Medical Devices in India: Key Considerations for Foreign Investors, Importers
Foreign businesses now have more freedom to invest in India’s medical devices industry than ever before. India presents an attractive market opportunity for global medical device manufacturers, and is keen to expand its potential as a domestic manufacturing base and climb up the value chain.
India’s medical device market ranks in the world’s top 20 and is expected to reach INR 794.29 billion (US$10.86 billion) by the end of 2023.
Given the highly competitive nature of the industry, and higher stakes in the advent of the ongoing coronavirus pandemic, India has announced new incentive schemes besides implementing regulatory reforms and expanding the scope of what constitutes ‘medical devices’.
Foreign companies looking at India’s domestic medical device industry should be careful when planning their entry strategy. Whether a foreign business intends to invest in manufacturing in India or import into India – it will need to scrutinize the Drugs and Cosmetics Act, 1940; the Drugs and Cosmetics Rules, 1945; the Medical Device Rules, 2017; and the Medical Devices (Amendment) Rules, 2020 to assess how the medical device(s) in question are treated by industry and market regulators.
As of September 2021, a new law is in the works that will change the way drugs, medical devices, and cosmetics are regulated in India. The first draft of the new law is expected by the end of November 2021. Investors and industry stakeholders are advised to keep track of these developments.
Below we discuss some of the latest developments that will impact potential investors, manufacturers, and importers of medical devices in India.
Investing in India
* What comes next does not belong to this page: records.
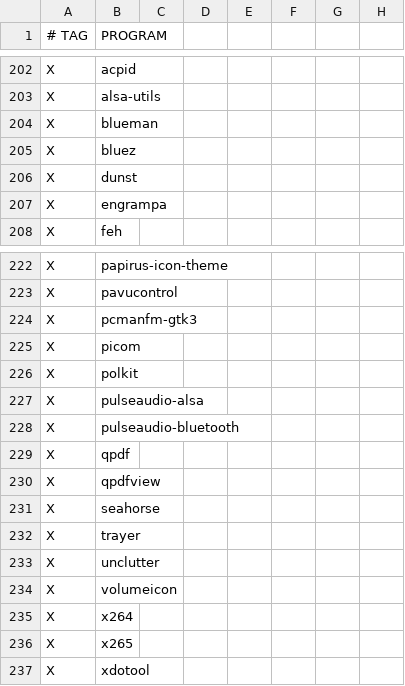
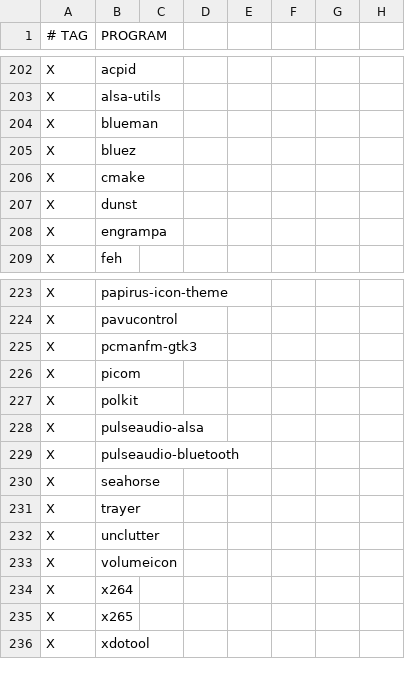
Before and after one commit to astsu777/bootstrap, a CSV file: apps.csv, drawn as a sheet; only a part is shown, gaps mark what is left out; removed rows and columns are numbered as before the commit, all else as after; the diff names each change by its address in the sheet, - before the commit and + after, or states it on an @@ line.

Commit message:
Add 'cmake' as necessary dependency for QT theme

```diff
--- a/apps.csv
+++ b/apps.csv
+row 206: X | cmake
-row 229: X | qpdf
-row 230: X | qpdfview
```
When foreign entities invest in India, their investment will go through one of two foreign direct investment (FDI) routes, which affects the amount they are able to invest and the investment timeline. The two routes are:
- The government route – for investment in business sectors requiring prior approval from the concerned federal ministry or department, and
- The automatic route – for investment in business sectors that do not require prior approval from the government.
Since the pandemic struck India, medical devices have been identified as a flagship industry for the Make in India program. Consequently, the government has rolled out two new initiatives – the Production Linked Incentive Scheme (PLI) and the Promotion of Medical Devices Parks Scheme.
How does the PLI scheme work?
The Production Lined Incentives scheme offers financial incentives to boost domestic manufacturing and attract large investments in industrial segments, such as cancer care devices, radiology and imaging devices, anesthetics devices, and surgical implants etc.
Companies must be registered in India and manufacture products in the respective target segments to qualify for government support under the PLI scheme.
The applicant company (or group of companies) must show a net worth of more than INR 18 crore (US$2.45 million) and must not be deemed a defaulter. Also, the project undertaking must be a greenfield investment.
Companies that avail incentives under the PLI scheme will still be eligible to apply for incentives under other schemes.
Promoting medical device parks – how does this scheme work?
The government aims to strengthen the infrastructure base and develop a robust manufacturing ecosystem for medical devices in India through the ‘Promotion of Medical Device Parks’ scheme. The tenure of the scheme will be from FY 2020-21 to FY 2024-25.
Grants under the scheme will be available to develop world-class standard testing and infrastructure facilities that will deepen the production value chain in India. This goal is to reduce the cost of manufacturing, enable better accessibility, and ensure the affordability of medical devices in the country.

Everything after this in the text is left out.